First, Don’t Breathe attempts to humanize its main characters, who are the aggressors, with a pseudo-heart-wrenching backstory to justify their choice to live in crime. You know what? If you want to do that, in a movie set in Detroit, then let me honestly ask: why are they all white? Let’s be real here. If you’re an American, you know Detroit is shit. It’s full of vacant houses and the local economy has basically collapsed due to the car industry tanking, and consequently pulling out of the city. It’s also 83% black, which means that the people who are disenfranchised in Detroit are overwhelmingly people of color. Why is the only black person in Don’t Breathe a guy buying coffee in the airport at the end of the film? Serious question here. Please, serious answers. I will give that one of the 4 actors in the movie actually is Costa Rican, but he’s as white as any other.

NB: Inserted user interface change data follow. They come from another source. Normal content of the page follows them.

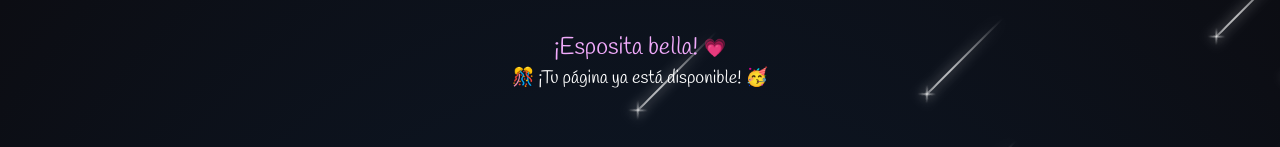
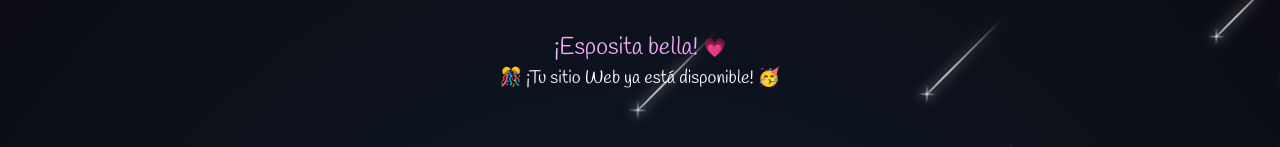
Before and after one commit to DevJaGz/alexandra-caceres, an Angular app: page / in a window 1280 px wide. Shown: the top 147 px of the page. Built offline with nearby package versions, Linux system fonts and the light colour scheme; what tailwindcss-animated would draw is missing.

Commit message:
feat: change text in home

```diff
--- a/src/app/features/home-feature/home-feature.component.html
+++ b/src/app/features/home-feature/home-feature.component.html
@@ -6,7 +6,7 @@
     <h1 class="text-2xl text-accent-300">
       ¡Esposita bella! <span class="text-lg">💗</span>
     </h1>
-    <p>🎊 ¡Tu página ya está disponible! 🥳</p>
+    <p>🎊 ¡Tu sitio Web ya está disponible! 🥳</p>
   </div>
 
   <div
```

Anyway, here’s my point: the ends don’t justify the means, and this attempt to make them do so rings especially hollow in a movie where the “downtrodden aggressors” clearly belong to privileged classes.
Another one of my huge issues with Don’t Breathe is that it’s hugely, overwhelmingly gratuitous. Hush does get pretty violent by the end, cringe-worthily violent, even, but as a whole, I’d say the movie justifies the violence which occurs. After all, at some point in scenarios like these (home invasions; predator and prey), there’s no real way to avoid an eventual physical confrontation. However, Don’t Breathe skips promising opportunities to build psychological terror and therefore, a story that will stick in the audiences’ mind for more than sixty seconds after leaving the theater, and instead leaps to grotesque body shots. There’s simply no mental challenge in this movie whatsoever. I might as well watch a snuff film for what I got out of Don’t Breathe. I don’t know where to find a snuff film, but that’s because I don’t want to.
In sum, I felt as if a producer sat at a table of generic Hollywood movie folx and said “Hey! I’ve got this idea! Home invasion movie, but gone wrong. And here’s a twist! Blind guy.” Then all the people around the table, from behind their sunglasses and bored yawns, said “You know what? Great idea. We love it! But…with what you’ve brought here today…that’s only like, 30 minutes of a movie. How can we twist it to make it even better?” And they pounded their hands on the table and someone stood up and said, “I have an idea!” And they twisted it, gratuitously, for time. Then someone realized that even with that twist, the movie was still only an hour long, so they fuckin twisted it again. And it was finally long enough, and it was GTA-4 levels of gratuitous. None of these decisions served the movie in any way, whatsoever.
Do not go watch Don’t Breathe. It isn’t worth your money, and it’s certainly not worth your time.
What does it say that I wasn’t surprised at all to see Sam Raimi was one of the producers?
Excuse me now, I have to go watch MURDER PARTY again so I can review it, and get this bad taste out of my mouth.